A feeling there are a lot of Jake Barnes in the world–people who take on rightuous causes not out of personal interest but because the job needs doing.
How Did You Come up With Your Characters?
I started with a person who is so embittered by his relations with women that he’s capable of murder when he thinks he can get away with it. Then I needed someone who wouldn’t be satisfied when his own department placed “accidental death” on the case folder. That was Jake who is now retired and who decides when he learns the same person may have commited another murder that he has to do something about it.
Jake didn’t know Angela Boyer. Nor, for that matter, did he know any of the other names listed at the bottom of the obituary––except for one––Dr. Bernard Johns, a local dentist he had questioned seven years previously when a woman with whom Johns had been skiing fell to her death in Thatcher Park. Jake had never been satisfied with Dr. Johns’ rendition of what happened. Jake felt they had closed the investigation too early when his superiors at the Albany Police Department had declared the woman’s death an accident, clearing Johns of any wrongdoing.
That case would have remained filed among the many others where the pieces don’t quite fit, except for a second instance of an unexplained death with a connection to Dr. Johns. The body of a local woman was found at the bottom of a mountain trail in the Catskill region of New York State three and a half years ago. There were no obvious signs of foul play and again, the death was ruled an accident. Jake thought it suspicious that a hiking club member would have gone up a difficult trail without a companion. Following his hunch, Jake had obtained a list of the hiking club’s members. One name stuck out: Dr. Bernard Johns.
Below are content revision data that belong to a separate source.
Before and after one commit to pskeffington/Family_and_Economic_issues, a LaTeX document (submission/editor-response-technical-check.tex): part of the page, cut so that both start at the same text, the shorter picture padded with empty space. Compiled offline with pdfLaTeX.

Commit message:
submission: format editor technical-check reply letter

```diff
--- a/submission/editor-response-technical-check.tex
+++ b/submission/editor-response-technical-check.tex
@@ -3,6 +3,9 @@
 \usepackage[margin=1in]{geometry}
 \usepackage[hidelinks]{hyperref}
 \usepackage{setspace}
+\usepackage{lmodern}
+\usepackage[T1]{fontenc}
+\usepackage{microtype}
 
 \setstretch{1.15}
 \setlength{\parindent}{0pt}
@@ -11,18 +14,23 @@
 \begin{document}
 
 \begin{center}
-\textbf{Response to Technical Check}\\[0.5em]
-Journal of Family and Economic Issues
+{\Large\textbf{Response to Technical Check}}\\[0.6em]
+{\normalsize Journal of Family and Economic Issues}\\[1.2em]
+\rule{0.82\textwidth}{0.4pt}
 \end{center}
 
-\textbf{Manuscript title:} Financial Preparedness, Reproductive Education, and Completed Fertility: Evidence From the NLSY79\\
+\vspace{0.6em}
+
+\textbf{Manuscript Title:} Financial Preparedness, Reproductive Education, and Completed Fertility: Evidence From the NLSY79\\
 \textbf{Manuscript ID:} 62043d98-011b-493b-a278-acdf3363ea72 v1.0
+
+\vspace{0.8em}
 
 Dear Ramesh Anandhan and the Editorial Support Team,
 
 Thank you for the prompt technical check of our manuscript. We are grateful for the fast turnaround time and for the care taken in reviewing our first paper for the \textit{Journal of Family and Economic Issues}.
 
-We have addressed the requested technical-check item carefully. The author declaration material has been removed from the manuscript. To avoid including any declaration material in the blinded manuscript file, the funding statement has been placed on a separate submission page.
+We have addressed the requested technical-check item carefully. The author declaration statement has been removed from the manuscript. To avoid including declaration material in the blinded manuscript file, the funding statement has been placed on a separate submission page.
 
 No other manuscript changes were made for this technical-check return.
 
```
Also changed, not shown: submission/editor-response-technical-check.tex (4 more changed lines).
Now Johns’ name had come up again in connection with the death of yet another area woman.
Taken separately, each of the three deaths might seem to have logical explanations, but Jake hadn’t been a cop for thirty years without learning to detect guilt in a person’s bearing. Something in Johns’ demeanor had bothered him on that cold February afternoon seven years ago when he and his partner questioned Dr. Johns.
He still remembered Johns’ exact words: “If she hadn’t been so anxious to get a better view, she’d be alive today. Some women don’t know when to stop.” Later when he asked him to describe Feldman, he included the word “pushy” along with smart, athletic, and attractive.
Had the fact that he’d gotten away with murdering Joanne Feldman emboldened Johns to commit additional murders? Was Angela Boyer yet another of his victims?
The question was, what could he do about it and why should he bother? Jake had been forced to retire from the Albany Police Department three months earlier after having failed a medical exam. He had been given the choice of going out on disability or retiring. He chose the latter. As a result, he had no legal standing to investigate Bernard Johns on his own, and he doubted that Art Keller would welcome his suggestion that someone look into what happened to Angela Boyer.
In the Game is Peter G. Pollak’s fourth self-published novel. A resident of Albany (NY) for 40 years, he edited two alternative newspapers, worked as a lobbyist, an educator, and started a media business. He currently splits his time between upstate New York and Howard County, Maryland.